The Roofing Resource Blog

Three Common Flat Roofing Drain Systems

Wed, Aug 20, 2014 @ 02:35 PM | Exterior Pro Roofing

Since flat roofs cannot shed water like a sloped roof, there are three different types of drain systems that are used to drain the water off the rooftop. They are gutters, drains, and scuppers. For each type of draining system there are pros and cons, how well it works is dependent upon your flat roof; what roofing system you have, any parapet walls, lots of trees and so on. Regardless of what type of draining system you have, it still needs to be maintained by keeping it clear of debris because any small amount of debris can cause a blockage for the water to exit the roof. Here are the three common drain systems for flat roofs.

Gutters on flat roof
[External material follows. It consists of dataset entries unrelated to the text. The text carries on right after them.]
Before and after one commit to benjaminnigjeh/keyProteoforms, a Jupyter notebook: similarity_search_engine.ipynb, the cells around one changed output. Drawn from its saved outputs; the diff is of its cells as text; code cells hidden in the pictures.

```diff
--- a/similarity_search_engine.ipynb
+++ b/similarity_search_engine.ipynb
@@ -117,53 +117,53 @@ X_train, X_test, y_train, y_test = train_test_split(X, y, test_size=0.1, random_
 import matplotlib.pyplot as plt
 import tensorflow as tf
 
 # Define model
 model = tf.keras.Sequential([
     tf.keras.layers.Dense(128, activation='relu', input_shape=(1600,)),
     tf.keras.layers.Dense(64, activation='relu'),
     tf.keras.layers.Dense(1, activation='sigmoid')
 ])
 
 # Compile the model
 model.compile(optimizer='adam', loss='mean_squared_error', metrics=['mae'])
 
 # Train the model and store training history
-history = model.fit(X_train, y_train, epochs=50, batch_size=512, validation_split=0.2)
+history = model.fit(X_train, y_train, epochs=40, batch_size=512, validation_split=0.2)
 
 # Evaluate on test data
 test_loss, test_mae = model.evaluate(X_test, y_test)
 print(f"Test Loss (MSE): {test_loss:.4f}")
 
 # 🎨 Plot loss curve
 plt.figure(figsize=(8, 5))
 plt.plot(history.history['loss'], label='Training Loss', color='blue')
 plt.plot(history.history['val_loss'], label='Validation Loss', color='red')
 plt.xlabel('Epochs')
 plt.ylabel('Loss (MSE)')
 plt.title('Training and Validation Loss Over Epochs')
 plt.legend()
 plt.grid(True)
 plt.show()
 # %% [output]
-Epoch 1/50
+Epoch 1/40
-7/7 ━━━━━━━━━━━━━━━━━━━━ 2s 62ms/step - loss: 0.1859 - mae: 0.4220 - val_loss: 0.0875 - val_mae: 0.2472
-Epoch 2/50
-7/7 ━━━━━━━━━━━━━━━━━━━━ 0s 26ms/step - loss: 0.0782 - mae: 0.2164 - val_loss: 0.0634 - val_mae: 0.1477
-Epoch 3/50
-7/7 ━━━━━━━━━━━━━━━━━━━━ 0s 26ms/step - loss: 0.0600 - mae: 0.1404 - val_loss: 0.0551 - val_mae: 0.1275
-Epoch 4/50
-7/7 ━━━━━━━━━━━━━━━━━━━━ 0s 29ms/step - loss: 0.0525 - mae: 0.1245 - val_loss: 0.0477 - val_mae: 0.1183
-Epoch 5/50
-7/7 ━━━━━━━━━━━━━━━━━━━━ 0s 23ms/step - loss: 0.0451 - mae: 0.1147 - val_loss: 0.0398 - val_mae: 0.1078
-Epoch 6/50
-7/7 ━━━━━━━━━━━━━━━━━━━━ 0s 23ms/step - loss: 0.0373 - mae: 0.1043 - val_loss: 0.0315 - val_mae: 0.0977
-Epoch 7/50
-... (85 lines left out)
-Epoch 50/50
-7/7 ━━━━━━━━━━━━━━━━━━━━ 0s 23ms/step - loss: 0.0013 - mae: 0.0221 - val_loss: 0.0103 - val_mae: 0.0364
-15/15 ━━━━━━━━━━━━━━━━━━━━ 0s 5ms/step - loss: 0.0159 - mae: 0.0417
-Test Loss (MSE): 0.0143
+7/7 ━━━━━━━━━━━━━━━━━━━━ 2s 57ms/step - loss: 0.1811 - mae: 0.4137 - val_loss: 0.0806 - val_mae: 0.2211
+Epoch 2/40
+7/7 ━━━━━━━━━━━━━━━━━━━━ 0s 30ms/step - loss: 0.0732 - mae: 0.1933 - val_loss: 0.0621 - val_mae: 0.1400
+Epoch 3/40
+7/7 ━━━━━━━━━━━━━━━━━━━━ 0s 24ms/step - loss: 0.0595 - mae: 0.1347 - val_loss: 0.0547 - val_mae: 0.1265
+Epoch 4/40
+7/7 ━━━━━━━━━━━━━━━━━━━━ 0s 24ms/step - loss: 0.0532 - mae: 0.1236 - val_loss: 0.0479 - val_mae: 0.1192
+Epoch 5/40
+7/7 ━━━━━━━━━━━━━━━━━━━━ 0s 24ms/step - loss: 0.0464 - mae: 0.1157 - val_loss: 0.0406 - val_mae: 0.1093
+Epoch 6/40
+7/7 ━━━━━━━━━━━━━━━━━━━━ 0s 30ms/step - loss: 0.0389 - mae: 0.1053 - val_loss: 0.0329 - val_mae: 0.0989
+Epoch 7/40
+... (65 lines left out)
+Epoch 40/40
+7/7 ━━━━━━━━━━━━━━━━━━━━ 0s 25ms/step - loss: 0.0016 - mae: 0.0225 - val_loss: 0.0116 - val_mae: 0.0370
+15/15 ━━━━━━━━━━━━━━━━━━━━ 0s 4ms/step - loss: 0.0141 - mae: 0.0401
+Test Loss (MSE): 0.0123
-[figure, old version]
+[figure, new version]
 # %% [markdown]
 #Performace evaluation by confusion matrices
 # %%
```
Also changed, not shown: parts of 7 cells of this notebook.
Many flat roofs still use the gutters. Because the roof is flat there needs to be some kind of lean to direct the water to the gutters. Most of the flat roofs with gutters are not surrounded in all directions by parapet walls so the gutters are be installed where there is no wall and normally are bigger than the traditional 5” and 6” gutters on sloped buildings. If there are gutters on a flat roof they still need maintenance and care. Depending on the material that the gutters are, major neglect can cause rust, erosion and gutters can begin to rot. In order for them to work properly they need to be clear of debris. If they are not maintained they can get to the condition you see in the photos where the water just ends up sitting in the gutters and not draining down the downspouts.



Scuppers are similar to gutters except you don’t have the gutters but you have downspouts. Scuppers are common for flat roofs that have parapet walls. Many older buildings will have scuppers instead of the drain pipes. The way scuppers are is there will be an opening through the wall on the roof in a square or rectangle normally. These are on the very bottom of the wall so that water will flow into them; the water flows into the opening and into the downspouts going down the side of the building. These also need to be kept free of debris or anything blocking the opening in the wall. Bigger downspouts can be used to help keep from blockage if the building is surrounded by a lot of trees.

BUR DrainsDrains

The last type of system used is the drain pipes that are actually under the roof and in walls. Instead of water traveling into a downspout on the side of the building the pipes are under the roof and run down walls to the ground. There are strains that are installed onto of the hole to help keep debris out but any little bit of debris can cause a blockage for the water and the roof will have ponding water issues. For large size of commercial flat roofs, the drains are common to help drain water away from the building. If a blockage does happen a professional has to be called to fix the problem and this can be a more costly repair than scuppers or gutters.


Topics: Flat Roofing